Are Barriers to Entry Going up for Restaurants?
As Millennials and other foodies flock to Seattle, we're eating better than ever before. But can the local restaurant business maintain its momentum as competition increases and rents rise? Come hear about it at the 2nd annual Seattle Restaurant Development Summit at the Triple Door at 7:30am on March 18.
One of our speakers, Downtown Seattle Association retail program manager Andi Pratt, tells us that she's spending a lot of time on recruitment and advocacy to bring in new concepts (including restaurants) while working with existing businesses to make the urban core a better place to be. "We have really strong relationships with Downtown landlords and brokers, so I play the role of matchmaker: I connect restaurateurs and retailers looking for Downtown locations to these folks," Andi says.
Andi adds that she gets to help shape the landscape of Downtown by focusing her efforts on the local, unique, innovative and chef-driven concepts that are so critical to the makeup of a vibrant urban area. "And it helps that DSA’s reach is so broad: our involvement in other areas of Downtown—streetscape cleaning, maintenance, hospitality and public safety services, as well as destination marketing—all bolster the work I’m doing to bring these restaurants Downtown." (Snapped: meat at Miller's Guild, which opened Downtown last year).

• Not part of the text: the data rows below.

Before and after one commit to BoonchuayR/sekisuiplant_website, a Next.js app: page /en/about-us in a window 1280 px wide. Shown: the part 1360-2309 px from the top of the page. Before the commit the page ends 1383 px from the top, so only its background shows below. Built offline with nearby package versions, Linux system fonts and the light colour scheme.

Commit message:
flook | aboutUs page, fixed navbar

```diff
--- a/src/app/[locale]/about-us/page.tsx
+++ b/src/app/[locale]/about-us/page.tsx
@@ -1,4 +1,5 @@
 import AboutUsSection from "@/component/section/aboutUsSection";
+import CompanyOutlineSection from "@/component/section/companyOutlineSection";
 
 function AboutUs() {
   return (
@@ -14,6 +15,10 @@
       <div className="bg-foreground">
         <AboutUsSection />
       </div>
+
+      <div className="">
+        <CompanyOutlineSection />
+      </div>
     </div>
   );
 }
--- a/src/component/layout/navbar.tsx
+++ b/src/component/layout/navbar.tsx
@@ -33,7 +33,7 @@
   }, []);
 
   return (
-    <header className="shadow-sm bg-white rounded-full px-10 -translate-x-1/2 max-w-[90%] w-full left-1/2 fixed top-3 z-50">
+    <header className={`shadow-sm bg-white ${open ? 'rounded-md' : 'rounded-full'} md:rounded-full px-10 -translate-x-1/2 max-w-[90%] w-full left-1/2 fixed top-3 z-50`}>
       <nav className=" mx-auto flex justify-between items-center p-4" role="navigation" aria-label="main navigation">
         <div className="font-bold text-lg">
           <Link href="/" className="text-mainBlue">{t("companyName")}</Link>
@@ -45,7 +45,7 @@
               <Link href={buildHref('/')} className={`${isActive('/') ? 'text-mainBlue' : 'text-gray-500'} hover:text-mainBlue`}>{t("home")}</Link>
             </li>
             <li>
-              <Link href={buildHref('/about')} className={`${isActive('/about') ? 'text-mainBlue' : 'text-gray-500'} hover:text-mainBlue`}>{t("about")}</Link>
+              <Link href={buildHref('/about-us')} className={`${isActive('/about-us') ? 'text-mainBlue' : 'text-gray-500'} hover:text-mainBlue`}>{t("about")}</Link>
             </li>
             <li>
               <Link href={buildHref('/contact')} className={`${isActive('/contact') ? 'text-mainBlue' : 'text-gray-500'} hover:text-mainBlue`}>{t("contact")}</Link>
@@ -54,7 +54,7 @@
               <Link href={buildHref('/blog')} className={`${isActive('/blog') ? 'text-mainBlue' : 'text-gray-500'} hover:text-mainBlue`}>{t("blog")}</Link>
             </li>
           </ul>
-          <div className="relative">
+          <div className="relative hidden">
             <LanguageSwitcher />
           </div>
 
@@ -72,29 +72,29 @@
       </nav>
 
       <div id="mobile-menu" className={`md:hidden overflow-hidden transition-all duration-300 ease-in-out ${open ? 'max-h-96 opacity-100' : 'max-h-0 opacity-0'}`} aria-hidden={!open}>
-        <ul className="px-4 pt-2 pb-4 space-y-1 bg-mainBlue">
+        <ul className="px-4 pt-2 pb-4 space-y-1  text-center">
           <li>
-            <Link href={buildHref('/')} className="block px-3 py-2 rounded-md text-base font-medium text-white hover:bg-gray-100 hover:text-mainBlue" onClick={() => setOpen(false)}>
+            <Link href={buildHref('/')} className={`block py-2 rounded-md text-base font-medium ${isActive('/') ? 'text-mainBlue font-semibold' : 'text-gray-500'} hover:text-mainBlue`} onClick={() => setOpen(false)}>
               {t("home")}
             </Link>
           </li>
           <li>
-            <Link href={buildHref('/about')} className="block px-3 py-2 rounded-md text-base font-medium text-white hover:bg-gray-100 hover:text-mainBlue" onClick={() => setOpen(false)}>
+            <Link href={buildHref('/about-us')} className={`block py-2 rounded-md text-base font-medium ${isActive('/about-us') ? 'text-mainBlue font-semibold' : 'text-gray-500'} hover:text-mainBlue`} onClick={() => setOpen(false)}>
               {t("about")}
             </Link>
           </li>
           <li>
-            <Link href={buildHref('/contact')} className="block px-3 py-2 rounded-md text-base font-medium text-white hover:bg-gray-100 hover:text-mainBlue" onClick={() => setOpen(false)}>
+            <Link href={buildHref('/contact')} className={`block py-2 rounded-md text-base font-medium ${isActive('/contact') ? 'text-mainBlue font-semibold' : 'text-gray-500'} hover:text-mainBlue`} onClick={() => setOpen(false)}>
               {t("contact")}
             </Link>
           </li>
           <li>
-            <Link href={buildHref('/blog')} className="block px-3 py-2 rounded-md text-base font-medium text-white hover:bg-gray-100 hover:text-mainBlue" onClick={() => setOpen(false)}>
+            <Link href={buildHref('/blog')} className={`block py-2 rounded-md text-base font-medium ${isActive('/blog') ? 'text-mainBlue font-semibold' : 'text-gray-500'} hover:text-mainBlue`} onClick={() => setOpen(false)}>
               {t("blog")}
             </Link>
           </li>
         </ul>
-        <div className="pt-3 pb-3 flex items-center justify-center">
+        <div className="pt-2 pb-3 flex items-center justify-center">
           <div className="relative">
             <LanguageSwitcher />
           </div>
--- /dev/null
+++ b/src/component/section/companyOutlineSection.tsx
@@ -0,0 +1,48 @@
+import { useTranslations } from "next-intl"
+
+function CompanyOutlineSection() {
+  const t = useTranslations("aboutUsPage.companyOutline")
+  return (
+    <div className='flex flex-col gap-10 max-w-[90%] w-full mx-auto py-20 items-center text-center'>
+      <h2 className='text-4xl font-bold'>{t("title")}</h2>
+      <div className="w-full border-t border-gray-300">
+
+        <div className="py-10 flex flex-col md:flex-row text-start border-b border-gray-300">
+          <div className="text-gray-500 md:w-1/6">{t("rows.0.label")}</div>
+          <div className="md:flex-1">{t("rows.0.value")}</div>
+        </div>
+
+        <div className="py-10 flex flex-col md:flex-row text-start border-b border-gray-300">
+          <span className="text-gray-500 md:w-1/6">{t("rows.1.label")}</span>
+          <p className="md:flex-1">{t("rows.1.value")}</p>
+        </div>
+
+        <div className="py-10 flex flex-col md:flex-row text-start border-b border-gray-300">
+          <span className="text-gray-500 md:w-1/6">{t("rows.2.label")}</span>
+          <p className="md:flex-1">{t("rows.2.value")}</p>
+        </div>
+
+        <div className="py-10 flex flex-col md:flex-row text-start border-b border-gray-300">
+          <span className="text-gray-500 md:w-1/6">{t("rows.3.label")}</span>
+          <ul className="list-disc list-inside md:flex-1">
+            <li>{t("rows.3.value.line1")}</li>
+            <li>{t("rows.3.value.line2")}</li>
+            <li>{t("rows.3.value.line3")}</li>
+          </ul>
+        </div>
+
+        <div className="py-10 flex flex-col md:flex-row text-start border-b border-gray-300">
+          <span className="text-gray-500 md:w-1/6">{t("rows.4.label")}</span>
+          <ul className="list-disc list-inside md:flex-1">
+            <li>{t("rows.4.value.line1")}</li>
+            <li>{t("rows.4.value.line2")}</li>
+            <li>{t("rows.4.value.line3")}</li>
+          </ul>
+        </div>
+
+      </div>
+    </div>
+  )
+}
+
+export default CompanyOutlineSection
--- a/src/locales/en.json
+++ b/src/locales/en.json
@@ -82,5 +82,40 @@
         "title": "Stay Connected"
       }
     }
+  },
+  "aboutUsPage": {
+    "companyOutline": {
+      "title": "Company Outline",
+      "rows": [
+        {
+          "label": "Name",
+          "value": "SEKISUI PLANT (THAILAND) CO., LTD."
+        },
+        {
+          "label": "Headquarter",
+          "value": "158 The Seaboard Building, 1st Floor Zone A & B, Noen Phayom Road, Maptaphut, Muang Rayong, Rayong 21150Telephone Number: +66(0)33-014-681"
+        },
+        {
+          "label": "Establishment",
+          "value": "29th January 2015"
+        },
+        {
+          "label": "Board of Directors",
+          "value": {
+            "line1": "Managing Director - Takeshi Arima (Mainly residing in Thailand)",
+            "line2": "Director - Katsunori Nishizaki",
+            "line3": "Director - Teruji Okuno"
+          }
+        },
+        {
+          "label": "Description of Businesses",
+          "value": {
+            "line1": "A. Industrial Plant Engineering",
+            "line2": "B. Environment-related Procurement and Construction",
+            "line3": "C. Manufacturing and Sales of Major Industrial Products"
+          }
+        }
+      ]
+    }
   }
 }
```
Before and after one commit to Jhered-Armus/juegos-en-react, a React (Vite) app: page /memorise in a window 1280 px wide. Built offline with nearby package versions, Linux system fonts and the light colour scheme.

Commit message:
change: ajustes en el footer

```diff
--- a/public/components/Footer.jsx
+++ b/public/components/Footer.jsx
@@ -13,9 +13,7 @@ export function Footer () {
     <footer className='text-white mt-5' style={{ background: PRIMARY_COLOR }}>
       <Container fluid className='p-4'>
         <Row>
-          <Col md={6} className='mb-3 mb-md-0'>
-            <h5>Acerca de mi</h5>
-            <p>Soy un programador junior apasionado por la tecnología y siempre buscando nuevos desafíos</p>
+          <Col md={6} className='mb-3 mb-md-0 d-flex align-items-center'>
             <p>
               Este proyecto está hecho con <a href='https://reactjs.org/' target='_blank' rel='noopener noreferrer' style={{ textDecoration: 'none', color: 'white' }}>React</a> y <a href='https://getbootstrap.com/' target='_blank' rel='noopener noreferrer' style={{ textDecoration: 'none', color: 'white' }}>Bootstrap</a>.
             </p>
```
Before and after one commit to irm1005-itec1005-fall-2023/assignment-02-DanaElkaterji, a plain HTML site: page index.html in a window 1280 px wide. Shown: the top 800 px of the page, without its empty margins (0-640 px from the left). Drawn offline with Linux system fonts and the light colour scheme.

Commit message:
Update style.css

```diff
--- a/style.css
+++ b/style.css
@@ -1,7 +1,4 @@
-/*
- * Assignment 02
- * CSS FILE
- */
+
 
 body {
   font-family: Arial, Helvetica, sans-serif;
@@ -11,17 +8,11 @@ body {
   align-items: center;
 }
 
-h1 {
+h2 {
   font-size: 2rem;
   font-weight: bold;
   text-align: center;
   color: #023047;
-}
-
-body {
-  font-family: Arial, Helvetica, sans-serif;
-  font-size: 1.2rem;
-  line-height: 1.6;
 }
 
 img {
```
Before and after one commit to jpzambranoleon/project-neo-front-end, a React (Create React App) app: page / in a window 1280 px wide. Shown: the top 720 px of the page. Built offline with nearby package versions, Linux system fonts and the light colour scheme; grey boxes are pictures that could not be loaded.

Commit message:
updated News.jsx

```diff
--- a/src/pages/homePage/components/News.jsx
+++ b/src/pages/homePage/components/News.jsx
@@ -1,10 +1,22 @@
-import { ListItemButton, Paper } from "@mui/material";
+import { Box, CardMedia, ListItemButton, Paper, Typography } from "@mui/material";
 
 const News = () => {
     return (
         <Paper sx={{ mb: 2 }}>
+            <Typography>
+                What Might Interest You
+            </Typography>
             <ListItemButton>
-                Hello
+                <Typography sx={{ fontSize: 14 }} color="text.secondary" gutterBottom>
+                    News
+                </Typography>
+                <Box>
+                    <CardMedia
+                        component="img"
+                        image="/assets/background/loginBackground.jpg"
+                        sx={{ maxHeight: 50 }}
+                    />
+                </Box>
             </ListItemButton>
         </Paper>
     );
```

Here's another food fact about Seattle: WalletHub reports that Seattle-Tacoma-Bellevue comes in at 15 out of 100 in regions with weight problems (1 being the fewest problems, 100 the most). The company examined 12 metrics, including the percentage of adults and high school students who are obese and the percentage of people who are physically inactive. Provo-Orem UT had the fewest weight problems among its population, while Shreveport-Bossier City LA had the most. Seattle's spot is good news for local healthy food outlets and their landlords; not so much for fast-food locations. Sign up for the Summit here.